The EIA report, scheduled to be released Oct. 17, was delayed because federal workers were furloughed for 16 days during a partial government shutdown. The report for supplies in the week ended Oct. 18 will be released on Oct. 23.
ULSD’s premium versus WTI widened 55 cents to $27.23 a barrel. The crack spread over Brent sank 74 cents to $16.66.
Gasoline stockpiles shrank 2.57 million barrels to 217.3 million, the biggest drop in eight weeks. Analysts estimated a 1-million-barrel decline.

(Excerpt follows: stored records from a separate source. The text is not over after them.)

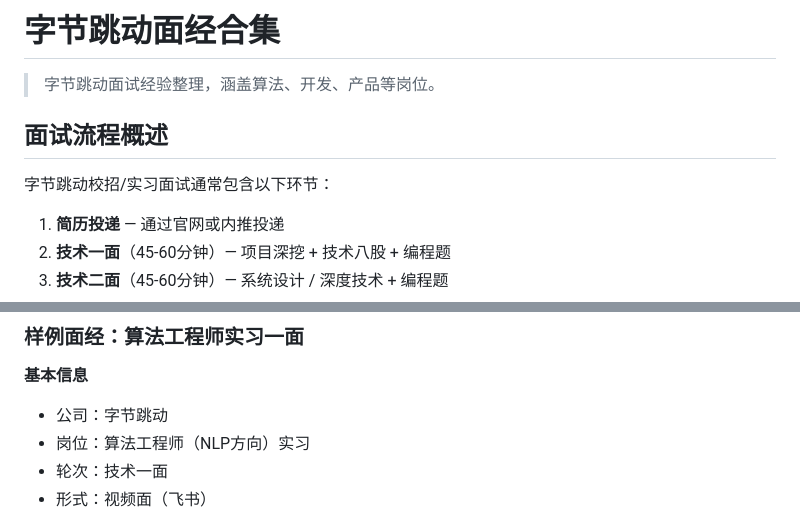
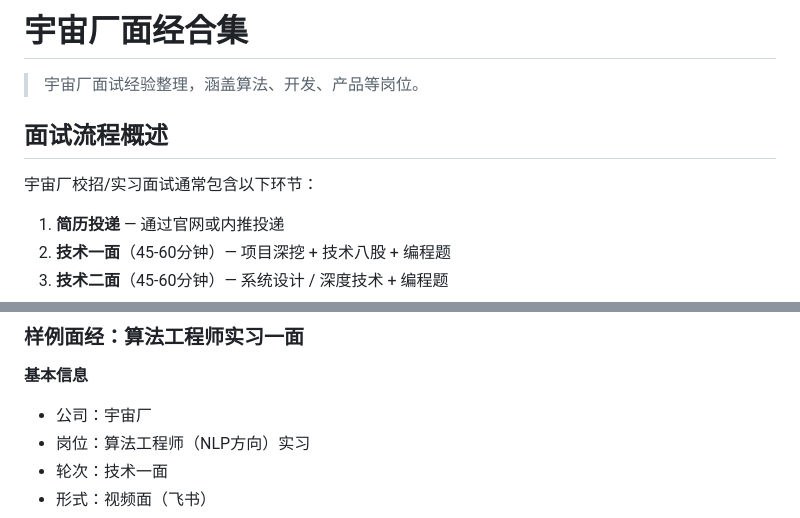
Before and after one commit to XuTianle0101/interview-experience, a Markdown page: by-company/字节跳动/README.md, 2 parts joined by grey strips. Rendered like a GitHub page.

```diff
--- a/by-company/字节跳动/README.md
+++ b/by-company/字节跳动/README.md
@@ -1,10 +1,10 @@
-# 字节跳动面经合集
+# 宇宙厂面经合集
 
-> 字节跳动面试经验整理，涵盖算法、开发、产品等岗位。
+> 宇宙厂面试经验整理，涵盖算法、开发、产品等岗位。
 
 ## 面试流程概述
 
-字节跳动校招/实习面试通常包含以下环节：
+宇宙厂校招/实习面试通常包含以下环节：
 
 1. **简历投递** — 通过官网或内推投递
 2. **技术一面**（45-60分钟）— 项目深挖 + 技术八股 + 编程题
@@ -41,7 +41,7 @@
 ### 样例面经：算法工程师实习一面
 
 **基本信息**
-- 公司：字节跳动
+- 公司：宇宙厂
 - 岗位：算法工程师（NLP方向）实习
 - 轮次：技术一面
 - 形式：视频面（飞书）
```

Supplies in PADD 1, which includes the New York Harbor delivery point for Nymex futures, slipped 1.29 million barrels to 57.1 million.
Gasoline for November delivery fell 1.94 cents, or 0.7 percent, to $2.6538 a gallon on trading volume that was 60 percent below the 100-day average.
Gasoline crack spreads widened as Scotland’s only refinery is shut because of a strike, which could reduce imports from Europe just as seasonal maintenance is pinching supplies along the U.S. East Coast.
The motor fuel’s crack spread versus WTI rose 78 cents to $12.24 a barrel. The spread has more than doubled since sliding to $5.68 on Oct. 4, the smallest margin since November 2010.
“That’s a reflection of inventory levels and continued maintenance,” said Andrew Lebow, a senior vice president at Jefferies Bache LLC in New York.
The premium to Brent fell 45 cents to $1.24 a barrel.
Pump prices, averaged nationwide, fell 0.4 cent to $3.349 a gallon, Heathrow, Florida-based AAA said today on its website. Prices are 32.7 cents below a year ago.